I wanted to write a small post about ‘Timeout’, which really helped me practically to manage long running MDX requests.
Example of connection string with Timeout
Provider=MSOLAP.3; Data Source= MySSASServerName; Initial Catalog= MySSASDBName; User ID= windowsusername; Password= windowsuserpwd;Timeout=120;
In the above example, requested MDX would be allowed to run in 2 minutes. After 2 minutes request will be cancelled.
This is very important feature and every developer should consider using. Usually OLAP clients provide the flexibility to design the reports by authorized users and/or select the multiple dimension members on rows or columns or pages. So based on selection made by end user, sometimes prepared MDX could be big or complex and requires lot of resources & time to execute the same. So when it is a multi user environment (especially concurrency is high) and end user has got flexibility to design the reports & run the same, then there will be ‘Competency for the resources’ and one request could bring down the server, which will drop everyone’s requests, which nobody wants to happen.
Practically I encountered Production server (power full) going down and cancelling all the request because of Single MDX request. It was horrible situation to know that Server went down.
In order to not to bring down the Production server, I used ‘Timeout’ property in connection string and given flexibility to change this number by Department and by U. Since I’ve given flexibility (Managing Timeout time in a separate table) to specify in the connection string, Reporting Administrator can manage control the Timeout time depending the importance of User or Department usage.
Example: Finance department is working on ‘Month end closure’ or they got to present the Financial statements to their BOD, so obviously their work gets the highest priority. Similarly CEO is performing What-If Analysis and that is important step for defining ‘Strategy’ for entire company. In these type of situations, you do not want to drop their MDX request unless it is too long request to execute

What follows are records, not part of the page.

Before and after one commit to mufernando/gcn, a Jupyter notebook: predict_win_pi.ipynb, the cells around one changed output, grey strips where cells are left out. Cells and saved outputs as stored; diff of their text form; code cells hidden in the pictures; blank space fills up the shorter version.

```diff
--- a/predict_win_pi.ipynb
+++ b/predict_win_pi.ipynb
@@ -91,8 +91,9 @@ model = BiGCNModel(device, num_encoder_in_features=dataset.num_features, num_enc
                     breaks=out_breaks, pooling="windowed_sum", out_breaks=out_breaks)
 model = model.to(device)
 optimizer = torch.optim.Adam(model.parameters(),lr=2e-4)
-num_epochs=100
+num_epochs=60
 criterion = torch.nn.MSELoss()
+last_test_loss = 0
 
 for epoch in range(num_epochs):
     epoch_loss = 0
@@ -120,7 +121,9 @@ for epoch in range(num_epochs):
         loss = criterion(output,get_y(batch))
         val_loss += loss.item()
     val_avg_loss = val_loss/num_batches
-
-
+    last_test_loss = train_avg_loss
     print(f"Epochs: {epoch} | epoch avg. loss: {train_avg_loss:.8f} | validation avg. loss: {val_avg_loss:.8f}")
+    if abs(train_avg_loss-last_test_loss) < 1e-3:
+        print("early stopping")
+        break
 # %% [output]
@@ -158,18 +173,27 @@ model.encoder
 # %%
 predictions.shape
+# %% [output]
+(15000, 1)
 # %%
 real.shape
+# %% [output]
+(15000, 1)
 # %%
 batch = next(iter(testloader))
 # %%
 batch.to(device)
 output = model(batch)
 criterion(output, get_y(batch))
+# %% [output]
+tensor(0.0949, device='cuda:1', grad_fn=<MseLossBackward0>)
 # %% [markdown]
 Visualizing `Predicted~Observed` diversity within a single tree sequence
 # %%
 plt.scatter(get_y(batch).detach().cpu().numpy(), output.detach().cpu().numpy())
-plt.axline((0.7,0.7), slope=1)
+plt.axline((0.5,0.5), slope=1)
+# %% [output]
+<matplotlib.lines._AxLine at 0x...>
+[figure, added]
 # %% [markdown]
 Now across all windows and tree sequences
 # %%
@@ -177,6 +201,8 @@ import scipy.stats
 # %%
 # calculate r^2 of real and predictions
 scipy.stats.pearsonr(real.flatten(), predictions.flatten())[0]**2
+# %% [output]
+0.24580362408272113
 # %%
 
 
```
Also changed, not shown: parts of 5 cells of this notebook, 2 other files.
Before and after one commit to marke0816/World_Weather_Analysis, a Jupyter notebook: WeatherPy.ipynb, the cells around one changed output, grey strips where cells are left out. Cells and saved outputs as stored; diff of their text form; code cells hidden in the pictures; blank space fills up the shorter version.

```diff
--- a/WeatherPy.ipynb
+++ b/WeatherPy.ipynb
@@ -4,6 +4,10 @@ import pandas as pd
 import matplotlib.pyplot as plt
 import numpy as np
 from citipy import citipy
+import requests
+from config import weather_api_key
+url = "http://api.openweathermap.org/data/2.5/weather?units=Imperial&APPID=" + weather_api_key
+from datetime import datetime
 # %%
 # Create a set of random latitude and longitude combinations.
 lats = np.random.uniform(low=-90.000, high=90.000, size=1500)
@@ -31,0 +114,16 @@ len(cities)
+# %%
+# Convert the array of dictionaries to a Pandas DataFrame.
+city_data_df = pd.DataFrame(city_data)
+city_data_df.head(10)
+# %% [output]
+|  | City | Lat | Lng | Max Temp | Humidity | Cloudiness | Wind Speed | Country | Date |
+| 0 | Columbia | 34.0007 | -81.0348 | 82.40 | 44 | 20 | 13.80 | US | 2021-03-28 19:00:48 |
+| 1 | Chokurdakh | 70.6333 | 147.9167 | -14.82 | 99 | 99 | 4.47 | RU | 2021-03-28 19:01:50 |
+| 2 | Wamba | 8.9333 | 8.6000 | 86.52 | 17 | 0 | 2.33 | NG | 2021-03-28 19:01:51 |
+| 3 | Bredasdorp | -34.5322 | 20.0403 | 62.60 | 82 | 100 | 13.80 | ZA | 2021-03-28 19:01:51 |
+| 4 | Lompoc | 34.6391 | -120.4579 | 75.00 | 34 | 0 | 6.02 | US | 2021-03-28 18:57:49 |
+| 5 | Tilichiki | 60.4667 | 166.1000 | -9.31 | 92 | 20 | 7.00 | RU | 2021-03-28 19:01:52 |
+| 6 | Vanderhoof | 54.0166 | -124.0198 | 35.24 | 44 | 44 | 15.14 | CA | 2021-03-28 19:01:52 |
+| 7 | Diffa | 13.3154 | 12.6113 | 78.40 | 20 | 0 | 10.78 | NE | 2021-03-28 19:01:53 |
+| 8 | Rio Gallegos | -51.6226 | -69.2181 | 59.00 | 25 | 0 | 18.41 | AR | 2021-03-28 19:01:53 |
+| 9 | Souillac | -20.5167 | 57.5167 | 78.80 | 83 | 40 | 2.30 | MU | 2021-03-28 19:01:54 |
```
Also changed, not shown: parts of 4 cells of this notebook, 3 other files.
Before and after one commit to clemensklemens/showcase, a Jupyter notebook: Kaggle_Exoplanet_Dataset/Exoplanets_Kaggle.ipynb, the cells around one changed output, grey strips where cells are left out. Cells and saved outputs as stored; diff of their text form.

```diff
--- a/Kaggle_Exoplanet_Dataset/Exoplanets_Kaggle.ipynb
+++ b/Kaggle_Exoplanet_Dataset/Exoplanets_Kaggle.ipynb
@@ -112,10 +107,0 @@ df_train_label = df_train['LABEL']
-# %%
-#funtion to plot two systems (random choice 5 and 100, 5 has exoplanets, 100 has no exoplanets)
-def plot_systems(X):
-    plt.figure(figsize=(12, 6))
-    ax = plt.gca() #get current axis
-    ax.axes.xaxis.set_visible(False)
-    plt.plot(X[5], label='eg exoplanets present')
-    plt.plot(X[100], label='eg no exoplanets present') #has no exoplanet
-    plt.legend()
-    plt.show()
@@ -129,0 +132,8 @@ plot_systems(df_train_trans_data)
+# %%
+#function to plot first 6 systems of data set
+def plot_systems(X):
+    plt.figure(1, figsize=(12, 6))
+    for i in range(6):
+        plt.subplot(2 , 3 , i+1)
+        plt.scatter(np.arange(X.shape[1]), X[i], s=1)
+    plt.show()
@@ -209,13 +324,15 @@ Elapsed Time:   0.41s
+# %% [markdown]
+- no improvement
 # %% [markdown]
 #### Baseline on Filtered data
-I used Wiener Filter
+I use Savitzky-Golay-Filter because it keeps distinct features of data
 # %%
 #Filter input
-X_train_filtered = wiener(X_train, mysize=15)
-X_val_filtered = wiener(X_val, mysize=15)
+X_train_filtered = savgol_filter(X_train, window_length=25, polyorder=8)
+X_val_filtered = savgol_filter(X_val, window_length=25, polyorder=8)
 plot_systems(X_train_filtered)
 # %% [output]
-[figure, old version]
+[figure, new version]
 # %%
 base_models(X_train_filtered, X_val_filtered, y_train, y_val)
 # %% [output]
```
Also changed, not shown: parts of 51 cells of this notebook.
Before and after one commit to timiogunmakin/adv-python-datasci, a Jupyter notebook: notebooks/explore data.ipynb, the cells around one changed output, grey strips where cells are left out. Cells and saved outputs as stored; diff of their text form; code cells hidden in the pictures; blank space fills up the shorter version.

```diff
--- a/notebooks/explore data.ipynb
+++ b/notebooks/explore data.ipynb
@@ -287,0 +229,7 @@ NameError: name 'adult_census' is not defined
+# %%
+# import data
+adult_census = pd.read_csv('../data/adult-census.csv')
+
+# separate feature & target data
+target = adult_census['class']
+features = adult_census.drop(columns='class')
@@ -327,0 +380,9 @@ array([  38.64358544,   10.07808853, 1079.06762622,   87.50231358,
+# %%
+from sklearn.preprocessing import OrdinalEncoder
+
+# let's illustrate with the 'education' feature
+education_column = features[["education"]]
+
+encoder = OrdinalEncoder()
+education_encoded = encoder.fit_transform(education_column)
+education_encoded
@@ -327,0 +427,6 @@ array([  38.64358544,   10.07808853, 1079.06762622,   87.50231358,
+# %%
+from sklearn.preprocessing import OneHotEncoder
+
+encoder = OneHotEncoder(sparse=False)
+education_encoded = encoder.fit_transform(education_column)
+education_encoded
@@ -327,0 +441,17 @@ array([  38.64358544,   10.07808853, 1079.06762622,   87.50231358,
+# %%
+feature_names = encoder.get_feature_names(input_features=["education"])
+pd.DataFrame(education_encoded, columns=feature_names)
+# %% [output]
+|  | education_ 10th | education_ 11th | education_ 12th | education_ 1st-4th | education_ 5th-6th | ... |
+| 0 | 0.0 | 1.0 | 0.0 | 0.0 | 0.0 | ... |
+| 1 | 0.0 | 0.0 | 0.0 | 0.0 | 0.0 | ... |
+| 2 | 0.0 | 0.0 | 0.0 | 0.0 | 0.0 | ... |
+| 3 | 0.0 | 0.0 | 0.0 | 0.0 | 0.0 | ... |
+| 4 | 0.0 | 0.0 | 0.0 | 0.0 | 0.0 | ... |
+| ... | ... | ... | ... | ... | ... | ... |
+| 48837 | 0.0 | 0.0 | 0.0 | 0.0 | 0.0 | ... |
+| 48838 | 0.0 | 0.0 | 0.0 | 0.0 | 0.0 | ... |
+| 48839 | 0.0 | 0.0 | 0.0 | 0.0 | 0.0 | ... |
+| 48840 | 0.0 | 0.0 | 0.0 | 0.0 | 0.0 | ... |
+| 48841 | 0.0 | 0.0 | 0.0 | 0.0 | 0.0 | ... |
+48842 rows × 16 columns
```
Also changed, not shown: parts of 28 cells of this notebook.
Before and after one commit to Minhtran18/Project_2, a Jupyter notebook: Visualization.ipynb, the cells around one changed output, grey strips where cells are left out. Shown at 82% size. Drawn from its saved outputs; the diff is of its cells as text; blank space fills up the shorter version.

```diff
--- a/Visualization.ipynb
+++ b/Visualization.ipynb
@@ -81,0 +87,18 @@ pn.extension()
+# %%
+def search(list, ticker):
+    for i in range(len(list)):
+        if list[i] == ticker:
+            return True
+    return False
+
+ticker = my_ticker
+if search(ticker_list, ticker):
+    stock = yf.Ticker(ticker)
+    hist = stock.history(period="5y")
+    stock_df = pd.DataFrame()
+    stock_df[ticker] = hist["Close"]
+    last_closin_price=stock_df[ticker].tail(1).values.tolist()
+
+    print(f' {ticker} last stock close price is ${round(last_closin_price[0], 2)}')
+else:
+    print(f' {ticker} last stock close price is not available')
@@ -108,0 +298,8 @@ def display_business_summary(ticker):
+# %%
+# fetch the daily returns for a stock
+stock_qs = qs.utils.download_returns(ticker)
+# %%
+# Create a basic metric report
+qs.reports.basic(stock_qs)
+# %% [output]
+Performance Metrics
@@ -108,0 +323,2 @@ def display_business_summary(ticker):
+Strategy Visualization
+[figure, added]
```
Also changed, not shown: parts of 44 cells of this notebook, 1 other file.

The above mentioned situation is not unique. I would think it is very common requirement and you never want single MDX request bringing the server down. So it is always safer to use Timeout property and manage the Server uptime well.
Clearly there is no hard number of Timeout time that I can recommend because depending the user base, concurrency, complexity of the reports, flexibility that is given to the end user, one should determine how much this number (Time) should be.
Finally, do not miss to handle the error in your OLAP client when Timeout drops the request. Always it is good practice to display the message to end user about why the requesst is dropped. It is also very important to integrate some mechanism to communicate Reporting Administrator about how many requests were dropped. In my case, I generate an email to Reporting Administrator with user & report details when a request is cancelled.
Hope this helps!!